*Material provided*
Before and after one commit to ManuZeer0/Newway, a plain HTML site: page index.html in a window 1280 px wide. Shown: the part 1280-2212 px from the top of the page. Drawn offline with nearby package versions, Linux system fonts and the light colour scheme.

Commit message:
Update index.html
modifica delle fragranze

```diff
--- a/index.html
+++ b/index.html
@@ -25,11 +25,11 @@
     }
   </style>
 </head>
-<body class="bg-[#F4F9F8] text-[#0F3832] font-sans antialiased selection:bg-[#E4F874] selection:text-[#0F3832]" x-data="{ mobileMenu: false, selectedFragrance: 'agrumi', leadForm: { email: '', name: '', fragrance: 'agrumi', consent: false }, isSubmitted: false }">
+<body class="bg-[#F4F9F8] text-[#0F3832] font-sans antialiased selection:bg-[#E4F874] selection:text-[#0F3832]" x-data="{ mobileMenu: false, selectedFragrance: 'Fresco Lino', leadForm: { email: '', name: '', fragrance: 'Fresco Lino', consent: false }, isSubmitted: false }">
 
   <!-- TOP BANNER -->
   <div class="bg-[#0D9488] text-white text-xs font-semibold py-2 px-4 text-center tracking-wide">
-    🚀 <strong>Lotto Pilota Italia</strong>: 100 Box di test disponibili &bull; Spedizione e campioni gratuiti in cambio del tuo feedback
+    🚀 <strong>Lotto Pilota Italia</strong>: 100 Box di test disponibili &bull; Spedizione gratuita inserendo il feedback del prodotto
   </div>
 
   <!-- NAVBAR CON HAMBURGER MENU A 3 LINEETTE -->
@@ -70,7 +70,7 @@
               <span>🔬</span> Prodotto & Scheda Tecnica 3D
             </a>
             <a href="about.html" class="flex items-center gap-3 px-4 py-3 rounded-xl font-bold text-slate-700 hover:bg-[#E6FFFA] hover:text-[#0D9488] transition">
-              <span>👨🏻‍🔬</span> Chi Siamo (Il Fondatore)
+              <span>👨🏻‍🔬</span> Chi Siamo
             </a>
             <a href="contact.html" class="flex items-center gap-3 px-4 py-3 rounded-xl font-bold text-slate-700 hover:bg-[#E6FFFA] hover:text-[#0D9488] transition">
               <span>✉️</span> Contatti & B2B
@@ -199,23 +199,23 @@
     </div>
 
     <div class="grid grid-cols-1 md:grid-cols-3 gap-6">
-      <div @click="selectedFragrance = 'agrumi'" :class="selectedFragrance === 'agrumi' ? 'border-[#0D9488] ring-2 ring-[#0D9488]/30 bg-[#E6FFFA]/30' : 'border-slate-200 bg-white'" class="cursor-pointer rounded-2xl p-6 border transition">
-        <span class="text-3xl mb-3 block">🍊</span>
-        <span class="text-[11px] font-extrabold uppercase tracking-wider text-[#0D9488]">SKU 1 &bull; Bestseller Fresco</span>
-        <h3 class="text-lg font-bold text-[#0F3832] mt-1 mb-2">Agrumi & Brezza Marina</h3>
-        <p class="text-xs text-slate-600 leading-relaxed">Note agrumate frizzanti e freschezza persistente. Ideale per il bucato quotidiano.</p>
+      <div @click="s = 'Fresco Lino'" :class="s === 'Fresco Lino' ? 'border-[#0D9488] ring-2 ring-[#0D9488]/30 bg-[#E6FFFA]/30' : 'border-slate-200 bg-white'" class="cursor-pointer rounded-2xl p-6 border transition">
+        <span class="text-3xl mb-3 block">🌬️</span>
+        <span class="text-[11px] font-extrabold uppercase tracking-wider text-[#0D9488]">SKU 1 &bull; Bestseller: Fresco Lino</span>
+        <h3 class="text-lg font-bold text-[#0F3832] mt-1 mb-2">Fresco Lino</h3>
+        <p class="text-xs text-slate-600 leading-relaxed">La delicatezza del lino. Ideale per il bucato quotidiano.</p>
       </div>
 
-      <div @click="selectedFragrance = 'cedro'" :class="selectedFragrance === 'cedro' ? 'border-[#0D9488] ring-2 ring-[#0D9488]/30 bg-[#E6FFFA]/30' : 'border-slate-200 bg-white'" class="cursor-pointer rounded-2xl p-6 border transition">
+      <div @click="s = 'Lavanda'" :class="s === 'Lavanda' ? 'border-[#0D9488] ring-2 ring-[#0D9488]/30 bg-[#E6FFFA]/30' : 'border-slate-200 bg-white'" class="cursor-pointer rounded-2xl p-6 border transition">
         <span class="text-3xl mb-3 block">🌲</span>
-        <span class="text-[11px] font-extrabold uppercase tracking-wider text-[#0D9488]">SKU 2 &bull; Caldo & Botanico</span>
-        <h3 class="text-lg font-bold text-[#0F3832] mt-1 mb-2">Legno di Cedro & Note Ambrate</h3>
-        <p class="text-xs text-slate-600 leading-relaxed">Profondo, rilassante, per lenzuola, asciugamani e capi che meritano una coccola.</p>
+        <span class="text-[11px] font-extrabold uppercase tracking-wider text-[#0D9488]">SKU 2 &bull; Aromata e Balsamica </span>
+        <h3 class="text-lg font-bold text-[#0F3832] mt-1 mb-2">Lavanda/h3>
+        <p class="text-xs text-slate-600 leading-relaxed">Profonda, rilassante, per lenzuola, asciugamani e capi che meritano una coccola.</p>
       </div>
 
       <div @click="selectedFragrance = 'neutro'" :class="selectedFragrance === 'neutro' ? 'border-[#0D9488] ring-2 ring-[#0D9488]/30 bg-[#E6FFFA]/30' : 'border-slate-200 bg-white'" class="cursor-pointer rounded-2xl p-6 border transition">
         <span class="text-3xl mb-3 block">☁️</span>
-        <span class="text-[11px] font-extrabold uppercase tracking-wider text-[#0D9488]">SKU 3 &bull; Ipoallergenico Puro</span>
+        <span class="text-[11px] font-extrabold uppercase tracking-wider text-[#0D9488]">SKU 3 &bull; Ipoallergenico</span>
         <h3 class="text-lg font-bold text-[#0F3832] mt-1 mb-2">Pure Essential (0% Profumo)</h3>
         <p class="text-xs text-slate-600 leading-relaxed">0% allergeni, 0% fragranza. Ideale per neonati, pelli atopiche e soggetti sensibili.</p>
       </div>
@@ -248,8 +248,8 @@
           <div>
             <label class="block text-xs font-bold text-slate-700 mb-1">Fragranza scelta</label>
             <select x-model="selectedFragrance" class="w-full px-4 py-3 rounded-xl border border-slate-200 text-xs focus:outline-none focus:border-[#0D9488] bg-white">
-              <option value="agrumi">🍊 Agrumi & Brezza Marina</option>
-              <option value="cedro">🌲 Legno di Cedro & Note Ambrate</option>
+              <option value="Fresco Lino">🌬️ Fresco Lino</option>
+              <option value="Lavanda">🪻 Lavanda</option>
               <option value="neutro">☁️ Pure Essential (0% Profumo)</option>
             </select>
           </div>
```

---

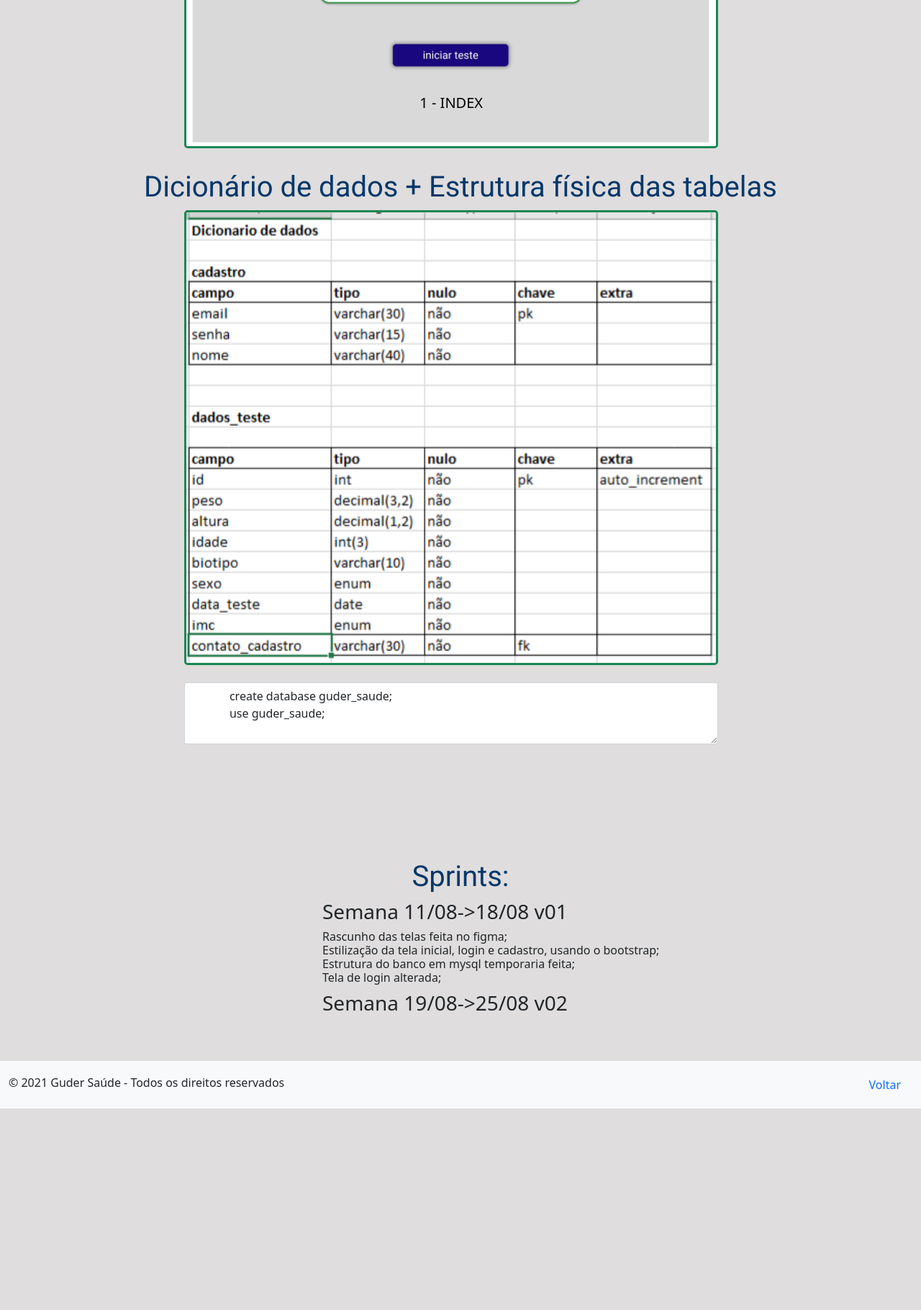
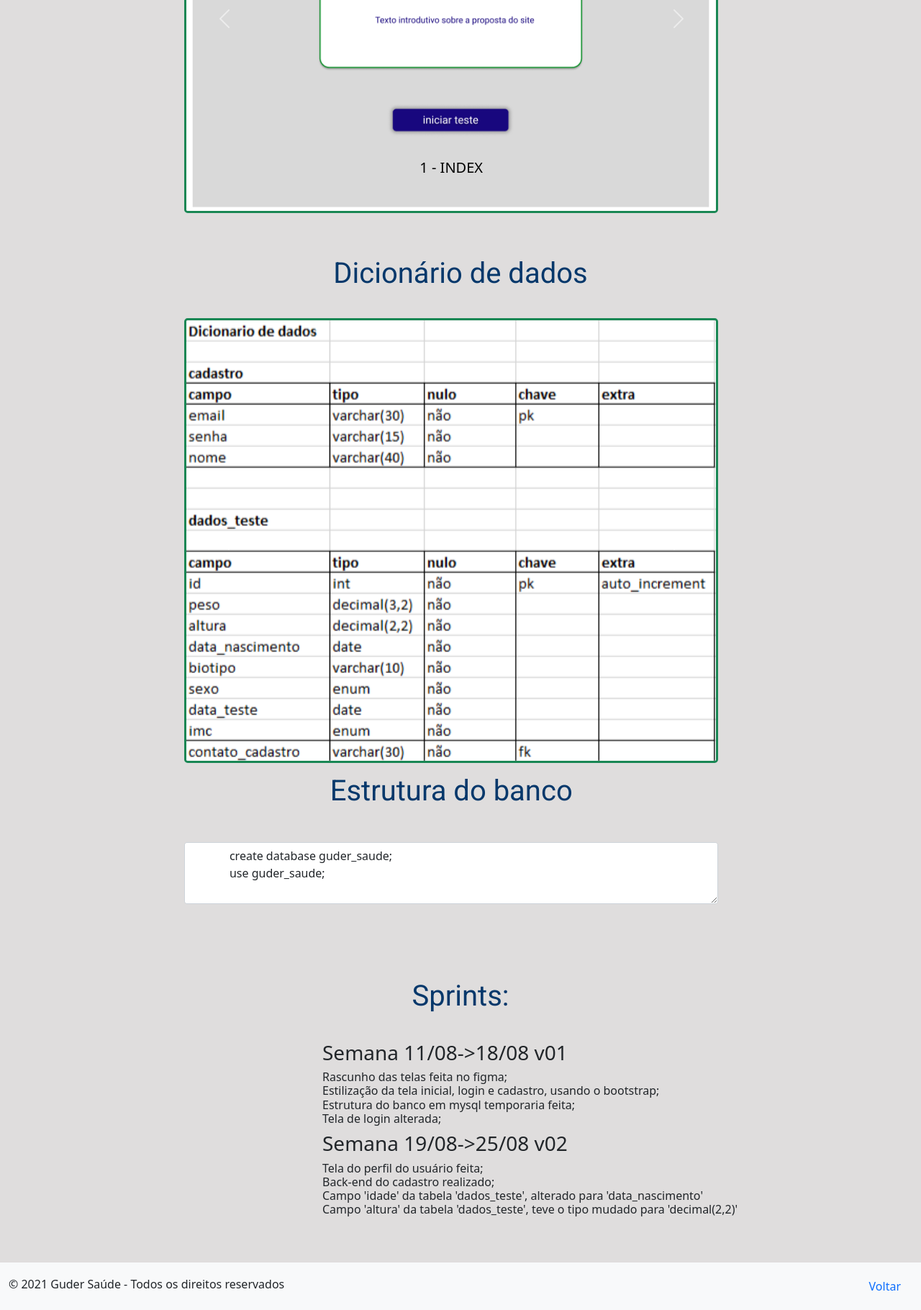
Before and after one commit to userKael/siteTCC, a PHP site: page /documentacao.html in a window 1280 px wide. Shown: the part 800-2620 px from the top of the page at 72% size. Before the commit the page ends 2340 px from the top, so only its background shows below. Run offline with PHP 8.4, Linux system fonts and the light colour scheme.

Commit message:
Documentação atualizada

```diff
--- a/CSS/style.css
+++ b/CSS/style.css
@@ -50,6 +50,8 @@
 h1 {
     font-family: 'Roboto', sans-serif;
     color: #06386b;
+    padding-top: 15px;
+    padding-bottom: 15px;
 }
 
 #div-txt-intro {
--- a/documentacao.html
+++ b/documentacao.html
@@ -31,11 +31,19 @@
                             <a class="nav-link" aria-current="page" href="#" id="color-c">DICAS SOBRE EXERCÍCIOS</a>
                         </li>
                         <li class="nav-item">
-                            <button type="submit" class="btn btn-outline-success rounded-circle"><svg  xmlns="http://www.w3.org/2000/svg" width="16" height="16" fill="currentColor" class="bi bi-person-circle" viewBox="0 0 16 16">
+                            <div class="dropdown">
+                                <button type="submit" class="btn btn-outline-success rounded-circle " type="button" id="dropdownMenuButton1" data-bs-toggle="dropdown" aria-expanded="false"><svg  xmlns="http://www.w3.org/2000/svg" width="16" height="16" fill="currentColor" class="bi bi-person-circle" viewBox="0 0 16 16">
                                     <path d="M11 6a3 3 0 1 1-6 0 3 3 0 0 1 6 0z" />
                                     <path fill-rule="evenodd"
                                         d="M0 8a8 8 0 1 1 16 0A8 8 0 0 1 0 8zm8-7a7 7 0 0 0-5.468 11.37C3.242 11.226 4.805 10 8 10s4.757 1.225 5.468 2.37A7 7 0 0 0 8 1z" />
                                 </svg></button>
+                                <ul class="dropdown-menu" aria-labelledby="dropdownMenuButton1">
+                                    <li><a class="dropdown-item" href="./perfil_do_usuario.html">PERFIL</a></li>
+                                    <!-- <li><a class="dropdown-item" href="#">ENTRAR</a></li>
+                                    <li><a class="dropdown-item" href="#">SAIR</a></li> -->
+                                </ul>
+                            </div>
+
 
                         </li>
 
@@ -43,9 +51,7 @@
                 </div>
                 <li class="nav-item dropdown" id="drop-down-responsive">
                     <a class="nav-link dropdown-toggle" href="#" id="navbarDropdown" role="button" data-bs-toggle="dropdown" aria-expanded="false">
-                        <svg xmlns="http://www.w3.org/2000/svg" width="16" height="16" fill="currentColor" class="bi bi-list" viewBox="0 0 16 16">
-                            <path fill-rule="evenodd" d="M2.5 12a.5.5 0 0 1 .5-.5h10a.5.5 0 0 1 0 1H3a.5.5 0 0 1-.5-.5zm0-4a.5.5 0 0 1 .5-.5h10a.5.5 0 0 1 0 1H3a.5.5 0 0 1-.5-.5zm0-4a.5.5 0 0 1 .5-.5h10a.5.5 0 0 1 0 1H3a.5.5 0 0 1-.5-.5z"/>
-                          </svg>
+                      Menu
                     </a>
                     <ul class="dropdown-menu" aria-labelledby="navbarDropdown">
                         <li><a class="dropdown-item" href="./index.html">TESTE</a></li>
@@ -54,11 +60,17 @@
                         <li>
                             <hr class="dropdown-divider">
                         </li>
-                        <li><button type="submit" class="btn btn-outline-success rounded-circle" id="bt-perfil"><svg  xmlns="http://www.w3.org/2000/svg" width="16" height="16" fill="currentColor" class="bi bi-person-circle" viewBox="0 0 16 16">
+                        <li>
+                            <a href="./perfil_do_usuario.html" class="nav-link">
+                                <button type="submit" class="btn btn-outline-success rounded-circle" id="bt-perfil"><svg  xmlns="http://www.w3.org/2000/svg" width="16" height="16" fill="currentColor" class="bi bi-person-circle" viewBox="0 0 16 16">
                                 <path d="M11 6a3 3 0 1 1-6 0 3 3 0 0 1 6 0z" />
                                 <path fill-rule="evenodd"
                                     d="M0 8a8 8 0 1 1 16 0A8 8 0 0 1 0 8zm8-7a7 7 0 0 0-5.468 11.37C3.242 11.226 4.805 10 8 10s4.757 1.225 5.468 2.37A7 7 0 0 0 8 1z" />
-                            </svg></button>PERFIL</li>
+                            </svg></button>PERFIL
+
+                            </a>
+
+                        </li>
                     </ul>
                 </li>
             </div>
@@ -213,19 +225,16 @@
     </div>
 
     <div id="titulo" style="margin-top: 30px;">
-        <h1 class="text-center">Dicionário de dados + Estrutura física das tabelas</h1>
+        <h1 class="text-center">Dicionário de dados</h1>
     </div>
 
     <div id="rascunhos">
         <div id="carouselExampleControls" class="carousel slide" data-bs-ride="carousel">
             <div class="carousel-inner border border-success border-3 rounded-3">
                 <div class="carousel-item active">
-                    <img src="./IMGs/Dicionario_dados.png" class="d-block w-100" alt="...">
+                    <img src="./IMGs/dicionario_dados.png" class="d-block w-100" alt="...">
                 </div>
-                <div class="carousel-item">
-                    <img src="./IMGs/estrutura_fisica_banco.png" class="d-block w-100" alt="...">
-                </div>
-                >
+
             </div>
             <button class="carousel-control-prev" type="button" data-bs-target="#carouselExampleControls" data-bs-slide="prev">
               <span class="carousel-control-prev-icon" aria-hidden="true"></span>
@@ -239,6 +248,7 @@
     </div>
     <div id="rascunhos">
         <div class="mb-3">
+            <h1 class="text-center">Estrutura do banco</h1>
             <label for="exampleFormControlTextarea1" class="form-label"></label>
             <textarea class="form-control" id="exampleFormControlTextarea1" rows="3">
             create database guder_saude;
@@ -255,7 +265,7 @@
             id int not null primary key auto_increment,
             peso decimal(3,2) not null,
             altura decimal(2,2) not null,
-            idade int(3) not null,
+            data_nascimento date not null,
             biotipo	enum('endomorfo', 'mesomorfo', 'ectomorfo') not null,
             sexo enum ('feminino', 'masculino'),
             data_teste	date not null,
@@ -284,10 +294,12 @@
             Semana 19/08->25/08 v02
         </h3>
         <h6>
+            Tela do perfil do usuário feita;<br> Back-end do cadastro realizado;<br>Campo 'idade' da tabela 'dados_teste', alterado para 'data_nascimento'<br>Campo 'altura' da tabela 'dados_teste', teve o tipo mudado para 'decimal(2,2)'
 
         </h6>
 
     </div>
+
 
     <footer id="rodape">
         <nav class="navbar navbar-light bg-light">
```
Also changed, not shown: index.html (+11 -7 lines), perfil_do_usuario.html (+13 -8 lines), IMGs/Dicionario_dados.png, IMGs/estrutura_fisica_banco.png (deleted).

*Task to carry out*
Every line above that holds the string "option" counts once; give the total and nothing more.

*Answer to the exercise*
5